→ Data supplied:
· · · · · · ·

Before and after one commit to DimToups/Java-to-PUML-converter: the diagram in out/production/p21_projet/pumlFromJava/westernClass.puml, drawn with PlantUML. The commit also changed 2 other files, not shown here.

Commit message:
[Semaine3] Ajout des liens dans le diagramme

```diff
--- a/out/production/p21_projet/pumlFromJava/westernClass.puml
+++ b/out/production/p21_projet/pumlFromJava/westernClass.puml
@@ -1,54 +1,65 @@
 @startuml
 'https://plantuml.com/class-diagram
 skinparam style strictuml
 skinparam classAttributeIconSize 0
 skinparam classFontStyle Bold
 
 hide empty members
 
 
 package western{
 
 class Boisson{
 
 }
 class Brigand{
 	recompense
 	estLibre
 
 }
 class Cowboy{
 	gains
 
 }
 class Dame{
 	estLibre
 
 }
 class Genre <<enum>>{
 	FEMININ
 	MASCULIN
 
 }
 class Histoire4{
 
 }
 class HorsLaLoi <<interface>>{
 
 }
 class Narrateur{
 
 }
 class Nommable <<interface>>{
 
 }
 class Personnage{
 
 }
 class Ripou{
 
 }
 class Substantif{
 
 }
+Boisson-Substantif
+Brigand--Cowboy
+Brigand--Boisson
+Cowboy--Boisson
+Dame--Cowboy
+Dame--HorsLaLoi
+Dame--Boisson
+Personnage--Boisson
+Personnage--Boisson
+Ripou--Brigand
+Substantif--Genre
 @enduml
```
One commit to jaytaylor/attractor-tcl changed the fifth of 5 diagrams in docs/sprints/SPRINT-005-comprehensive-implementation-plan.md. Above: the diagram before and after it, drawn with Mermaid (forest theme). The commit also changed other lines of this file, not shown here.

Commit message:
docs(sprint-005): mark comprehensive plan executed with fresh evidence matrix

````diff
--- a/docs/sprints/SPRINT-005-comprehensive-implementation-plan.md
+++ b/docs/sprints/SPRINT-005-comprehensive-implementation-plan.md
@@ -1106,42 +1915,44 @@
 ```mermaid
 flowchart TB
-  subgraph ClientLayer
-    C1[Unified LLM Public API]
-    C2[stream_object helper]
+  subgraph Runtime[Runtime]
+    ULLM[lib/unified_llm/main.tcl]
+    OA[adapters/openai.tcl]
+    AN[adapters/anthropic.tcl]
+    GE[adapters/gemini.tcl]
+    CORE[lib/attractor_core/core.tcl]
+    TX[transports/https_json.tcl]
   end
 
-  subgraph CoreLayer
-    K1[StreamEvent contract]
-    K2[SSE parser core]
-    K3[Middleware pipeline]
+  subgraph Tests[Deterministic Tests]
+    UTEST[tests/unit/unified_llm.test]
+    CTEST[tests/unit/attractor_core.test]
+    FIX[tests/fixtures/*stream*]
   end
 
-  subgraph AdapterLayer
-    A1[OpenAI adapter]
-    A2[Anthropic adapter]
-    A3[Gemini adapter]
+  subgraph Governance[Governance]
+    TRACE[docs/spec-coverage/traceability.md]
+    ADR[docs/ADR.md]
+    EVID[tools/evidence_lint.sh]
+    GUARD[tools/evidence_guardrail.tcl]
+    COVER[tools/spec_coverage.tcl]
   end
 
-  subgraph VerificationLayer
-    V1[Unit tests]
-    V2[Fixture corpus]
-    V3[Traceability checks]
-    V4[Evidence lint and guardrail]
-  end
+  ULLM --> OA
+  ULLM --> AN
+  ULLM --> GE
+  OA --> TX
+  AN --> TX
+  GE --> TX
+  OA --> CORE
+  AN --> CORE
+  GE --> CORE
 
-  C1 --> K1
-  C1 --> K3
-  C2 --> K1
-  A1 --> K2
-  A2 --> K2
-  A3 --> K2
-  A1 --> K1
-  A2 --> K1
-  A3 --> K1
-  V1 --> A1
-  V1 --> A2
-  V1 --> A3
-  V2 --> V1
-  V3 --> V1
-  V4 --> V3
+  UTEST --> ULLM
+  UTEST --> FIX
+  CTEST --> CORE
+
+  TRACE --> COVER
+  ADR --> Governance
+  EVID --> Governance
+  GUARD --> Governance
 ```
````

· · · · · · ·

→ Task objective: How many of the lines above include the string "other"? Give only the number.

→ Written reply: 2